Kirklees Council, which covers the Huddersfield and Dewsbury areas, is to spend 100,000 on a camera fitted to the roof of a council vehicle to capture offences using Automatic Number Plate Recognition technology.
Vehicle registrations will be recorded, checked against a database and then fine notices will be sent out to the registered keeper of the vehicle, along with photographic evidence.
The equipment and software will cost 73,000, with another 27,000 paying for a member of staff to process evidence and issue penalty charge notices.
Once set up, the council will have to pay an annual software licence fee of 4,000.
The council leader, Labour councillor Mehboob Khan, says the intention is not to generate cash but to reduce unsafe and illegal parking.
He said there was unmet demand from residents and shopkeepers for parking enforcement, particularly around schools and shops.
"This means more areas can be covered. Those who complain about indiscriminate parking can now have better services."
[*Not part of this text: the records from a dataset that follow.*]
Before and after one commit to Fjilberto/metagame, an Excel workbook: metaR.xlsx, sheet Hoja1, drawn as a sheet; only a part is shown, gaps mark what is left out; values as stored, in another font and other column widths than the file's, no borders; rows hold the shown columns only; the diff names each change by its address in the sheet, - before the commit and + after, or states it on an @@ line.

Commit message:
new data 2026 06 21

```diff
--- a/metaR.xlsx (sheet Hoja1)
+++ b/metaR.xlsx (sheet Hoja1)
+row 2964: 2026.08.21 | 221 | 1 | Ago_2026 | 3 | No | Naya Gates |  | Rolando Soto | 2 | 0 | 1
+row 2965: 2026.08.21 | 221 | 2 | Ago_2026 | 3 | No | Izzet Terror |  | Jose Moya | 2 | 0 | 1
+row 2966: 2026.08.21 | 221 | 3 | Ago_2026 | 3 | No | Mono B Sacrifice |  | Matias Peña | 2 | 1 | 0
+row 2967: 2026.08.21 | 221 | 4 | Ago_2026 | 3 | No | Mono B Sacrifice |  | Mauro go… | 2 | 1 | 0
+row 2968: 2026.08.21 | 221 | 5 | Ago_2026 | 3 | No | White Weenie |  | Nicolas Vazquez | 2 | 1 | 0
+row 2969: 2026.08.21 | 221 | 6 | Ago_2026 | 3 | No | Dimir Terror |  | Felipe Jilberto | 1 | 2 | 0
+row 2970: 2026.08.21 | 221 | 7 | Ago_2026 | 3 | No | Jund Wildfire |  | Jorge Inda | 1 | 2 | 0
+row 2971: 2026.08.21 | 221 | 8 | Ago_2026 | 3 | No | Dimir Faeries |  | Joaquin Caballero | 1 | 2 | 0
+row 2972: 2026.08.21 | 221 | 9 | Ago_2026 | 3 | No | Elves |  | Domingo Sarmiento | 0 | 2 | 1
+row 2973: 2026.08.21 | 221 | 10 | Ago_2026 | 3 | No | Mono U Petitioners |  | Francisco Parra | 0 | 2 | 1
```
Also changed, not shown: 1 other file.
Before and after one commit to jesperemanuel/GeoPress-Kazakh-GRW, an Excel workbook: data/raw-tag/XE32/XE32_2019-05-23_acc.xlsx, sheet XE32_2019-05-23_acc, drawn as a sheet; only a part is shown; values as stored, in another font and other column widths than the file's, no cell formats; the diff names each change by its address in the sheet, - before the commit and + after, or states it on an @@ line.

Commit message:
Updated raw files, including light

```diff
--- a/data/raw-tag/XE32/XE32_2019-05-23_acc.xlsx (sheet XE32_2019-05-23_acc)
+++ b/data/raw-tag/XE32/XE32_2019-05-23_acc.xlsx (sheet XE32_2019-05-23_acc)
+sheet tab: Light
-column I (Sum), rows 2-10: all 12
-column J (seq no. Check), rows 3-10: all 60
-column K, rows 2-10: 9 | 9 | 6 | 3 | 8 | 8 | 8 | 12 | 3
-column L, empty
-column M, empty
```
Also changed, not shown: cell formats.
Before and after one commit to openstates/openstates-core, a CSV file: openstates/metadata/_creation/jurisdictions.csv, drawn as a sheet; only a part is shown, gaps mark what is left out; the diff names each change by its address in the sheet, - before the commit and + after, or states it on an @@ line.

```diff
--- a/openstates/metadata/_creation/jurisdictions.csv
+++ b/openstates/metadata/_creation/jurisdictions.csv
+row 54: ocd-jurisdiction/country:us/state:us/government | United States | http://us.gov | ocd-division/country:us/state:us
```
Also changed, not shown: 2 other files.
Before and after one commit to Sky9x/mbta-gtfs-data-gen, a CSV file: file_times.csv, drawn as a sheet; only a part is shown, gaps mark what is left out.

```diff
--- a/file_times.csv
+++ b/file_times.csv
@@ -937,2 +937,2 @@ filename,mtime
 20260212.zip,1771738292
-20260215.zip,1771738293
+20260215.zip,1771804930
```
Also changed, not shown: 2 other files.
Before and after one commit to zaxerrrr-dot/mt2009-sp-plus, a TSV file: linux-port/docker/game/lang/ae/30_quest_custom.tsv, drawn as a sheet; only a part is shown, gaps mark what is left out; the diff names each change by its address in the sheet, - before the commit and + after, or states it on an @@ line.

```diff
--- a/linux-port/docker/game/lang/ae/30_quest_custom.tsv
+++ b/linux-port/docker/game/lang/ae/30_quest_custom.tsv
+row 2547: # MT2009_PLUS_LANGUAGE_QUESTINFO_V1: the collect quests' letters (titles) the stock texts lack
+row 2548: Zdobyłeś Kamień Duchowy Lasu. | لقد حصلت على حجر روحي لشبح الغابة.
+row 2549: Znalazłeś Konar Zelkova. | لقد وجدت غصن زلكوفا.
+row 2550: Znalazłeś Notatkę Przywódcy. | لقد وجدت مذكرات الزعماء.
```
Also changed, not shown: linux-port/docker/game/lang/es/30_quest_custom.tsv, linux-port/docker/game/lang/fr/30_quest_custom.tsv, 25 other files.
He denied it would be a good cash generator.
"We don't see this as something that will generate thousands of pounds of profit. Rather, it will be a deterrent."
Coun Khan said Kirklees was a large area which meant it was difficult for wardens to police illegal parking.
A council report says the enforcement scheme could come in as early as April 1 this year.
The authority says it receives many requests from schools, parents, bus companies, taxi operators, cyclists and residents for enforcement of parking laws.
"Evidence confirms that illegal parking is most prevalent outside and around most schools although parking in bus stop clearways, cycle lanes, taxi ranks and on loading restrictions is also abused," says the report.
Conventional enforcement does not appear to be having a lasting impact and council officers are often preventing from issuing a ticket by a motorist driving off, according to the authority.
There are also an increasing number of locations where enforcement officers are subjected to threats and intimidating behaviour, particularly in the evenings and at weekends.
The council report, to be discussed by members of the Cabinet committee today, says that it is not possible to accurately forecast the income that will be generated through mobile camera parking enforcement.
"National and local experience indicates that when enforcement commences after a period of time general compliance with traffic regulation orders will improve."
The council believes that the mobile camera will bring in at least 100,000 in the first 12 months and so cover the set-up costs.
Other Kirklees councillors have backed the plans.
Councillor Peter McBride said: "I support the introduction of mobile parking enforcement and the benefits it will bring towards community safety and parking compliance.
"This initiative will also complement the council's investments into bus improvements made over the past few years."
Motoring organisations have given the plans a cautious welcome, but are concerned that it may become an easy way to generate extra cash.
A spokesman for the Association of British Drivers said: "We can't condone people parking illegally and if they want to enforce, we don't have a problem.
"The temptation may be to grab as much money as they can and motorists are an easy target."